Parents will do a lot for their children. They will argue with school administrators for opportunities and go without so their children can eat well. Recently, it appears that parents will even give their children up, so they have a better chance at education.
Once your divorce is final, you should turn all your attention to creating a better life for you and your children in the future. While it's not always easy to co-parent, dedicating yourself to doing the right thing will ease your stress.
Divorce will alter your life in many ways, including your approach to estate planning. You must consider what would happen to your children in the event that you pass on before they reach the legal age of 18, and your ex is unavailable or unwilling to take on full custody.
As you move toward your wedding day, you may discuss the pros and cons of a prenuptial agreement with your partner. If you decide against creating this document, you could regret it at some point in the future.
As you go through the divorce process, you understand how important it is to keep your children in mind. You want to do whatever you can to provide a routine that allows them to avoid disruption in their day-to-day life.
Many people find it difficult to create a prenuptial agreement, as it has you thinking about divorce before you ever walk down the aisle. The creation of a prenup does not mean you'll get divorced in the future. It simply means you're preparing yourself in the event that it happens.
Once you decide to tie the knot, you don't want to do anything to rock the boat. While everyone argues from time to time, you want to enjoy the time leading up to your wedding.
When you go to court over an issue that affects you and your family, it's important that you are protected and have a fair trial. For some families seeking divorce in the past, the courts weren't always fair. That has changed for them with the new Illinois Collaborative Process Act, which became effective on the first day of 2018.
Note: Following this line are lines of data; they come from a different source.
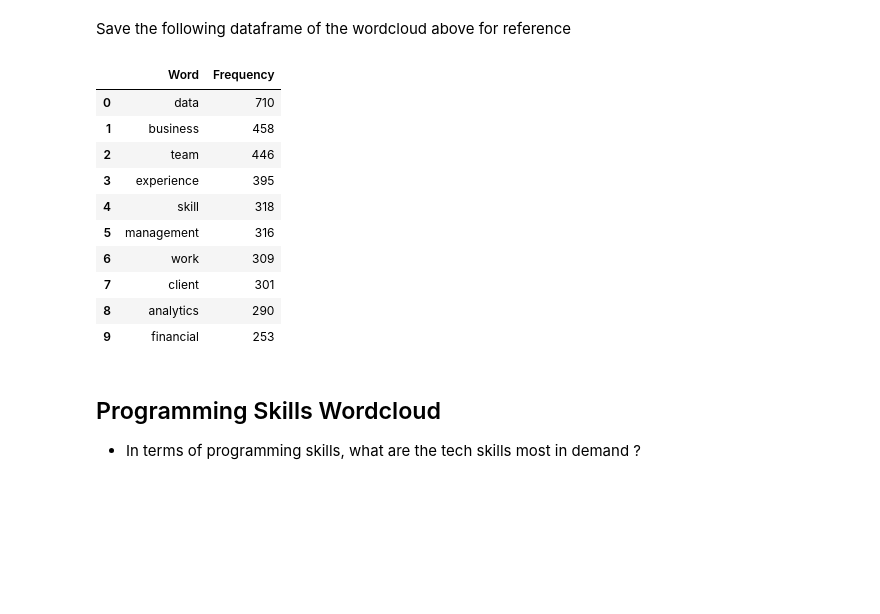
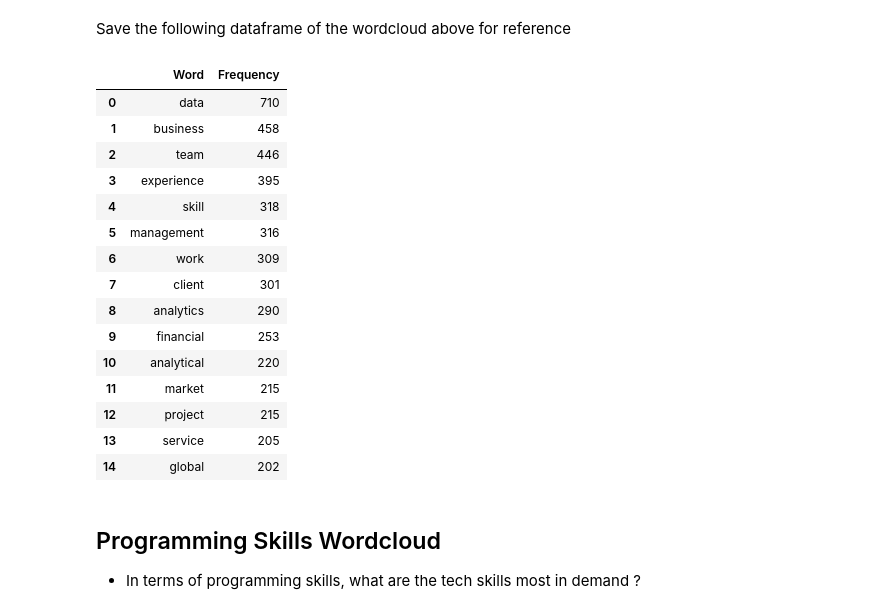
Before and after one commit to jasonchanhku/DataScienceDemand, a Jupyter notebook: Data Science Demand in Hong Kong.ipynb, the cells around one changed output. Saved outputs shown, nothing was run; the diff lists cells and outputs as text; code cells hidden in the pictures; blank space fills up the shorter version.

```diff
--- a/Data Science Demand in Hong Kong.ipynb
+++ b/Data Science Demand in Hong Kong.ipynb
@@ -392,19 +392,24 @@ plt.show()
 Save the following dataframe of the wordcloud above for reference
 # %%
 common = pd.DataFrame(list(dict(all_words.most_common()).items()), columns=['Word', 'Frequency'])
-common.head(10)
+common.head(15)
 # %% [output]
 |  | Word | Frequency |
 | 0 | data | 710 |
 | 1 | business | 458 |
 | 2 | team | 446 |
 | 3 | experience | 395 |
 | 4 | skill | 318 |
 | 5 | management | 316 |
 | 6 | work | 309 |
 | 7 | client | 301 |
 | 8 | analytics | 290 |
 | 9 | financial | 253 |
+| 10 | analytical | 220 |
+| 11 | market | 215 |
+| 12 | project | 215 |
+| 13 | service | 205 |
+| 14 | global | 202 |
 # %% [markdown]
 ## Programming Skills Wordcloud
 * In terms of programming skills, what are the tech skills most in demand ?
```
Also changed, not shown: parts of 1 cell of this notebook.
Maybe you and your spouse have been chatting about divorce for quite some time. Or maybe you've been thinking about this, while your spouse doesn't believe too much is wrong with your marriage.